Many patients have infectious diseases that go undiagnosed, despite the best efforts of clinical microbiologists. This is in part due to:
- Indistinguishable clinical manifestations for diseases such as meningitis, respiratory infections, and sepsis, when caused by different microorganisms.
- Insuffient sample to run all specific tests.
- Insufficient resources to send samples to clinics that can make specific diagnoses.
- Limitations to conventional tests such as culture are limited for microorganisms that don’t culture well.

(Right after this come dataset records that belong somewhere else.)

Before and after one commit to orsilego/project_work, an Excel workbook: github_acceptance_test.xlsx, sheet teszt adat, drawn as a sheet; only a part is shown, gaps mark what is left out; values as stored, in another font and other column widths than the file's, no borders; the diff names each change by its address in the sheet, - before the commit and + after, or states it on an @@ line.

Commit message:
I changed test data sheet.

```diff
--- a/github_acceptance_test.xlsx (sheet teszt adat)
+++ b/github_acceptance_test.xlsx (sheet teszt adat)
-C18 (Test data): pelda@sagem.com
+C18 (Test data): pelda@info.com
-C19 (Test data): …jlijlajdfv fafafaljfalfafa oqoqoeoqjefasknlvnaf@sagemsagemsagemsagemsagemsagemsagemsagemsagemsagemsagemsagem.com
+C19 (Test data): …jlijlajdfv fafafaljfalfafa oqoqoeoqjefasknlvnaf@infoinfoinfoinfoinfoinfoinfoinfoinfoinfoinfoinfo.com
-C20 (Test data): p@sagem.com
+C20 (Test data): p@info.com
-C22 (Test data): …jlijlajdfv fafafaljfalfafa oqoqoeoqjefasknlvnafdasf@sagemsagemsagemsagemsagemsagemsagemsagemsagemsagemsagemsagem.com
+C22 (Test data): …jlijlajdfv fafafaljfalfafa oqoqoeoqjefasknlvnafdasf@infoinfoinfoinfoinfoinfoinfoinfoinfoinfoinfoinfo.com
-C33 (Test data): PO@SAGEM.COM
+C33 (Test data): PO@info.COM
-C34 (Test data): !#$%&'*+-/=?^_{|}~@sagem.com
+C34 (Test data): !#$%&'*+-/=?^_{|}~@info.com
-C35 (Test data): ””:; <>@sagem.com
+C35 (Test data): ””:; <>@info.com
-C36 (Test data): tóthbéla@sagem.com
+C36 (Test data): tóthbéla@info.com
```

One of the key factors that determines just how much microorganism genetic material needs to be present relative to host genetic material is sequencing depth for a given test. Greater depth of sequencing improves sensitivity and ability to detect low-concentration samples.
Microorganism type also factors into applications of metagenomic sequencing as a diagnostic tool. Staphylococcus aureus and Staphylococcus epidermidis genomes are more than 99% identical, and therefore require many sequencing reads to differentiate the two species. But because viral genomic sequences are highly specific, 3 unique reads of a viral genome (from different regions of the genome) are sufficient to confidently diagnose a viral infection.
Two key improvements have improved metagenomic sequencing to the point that it can be incorporated into clinical microbiology labs:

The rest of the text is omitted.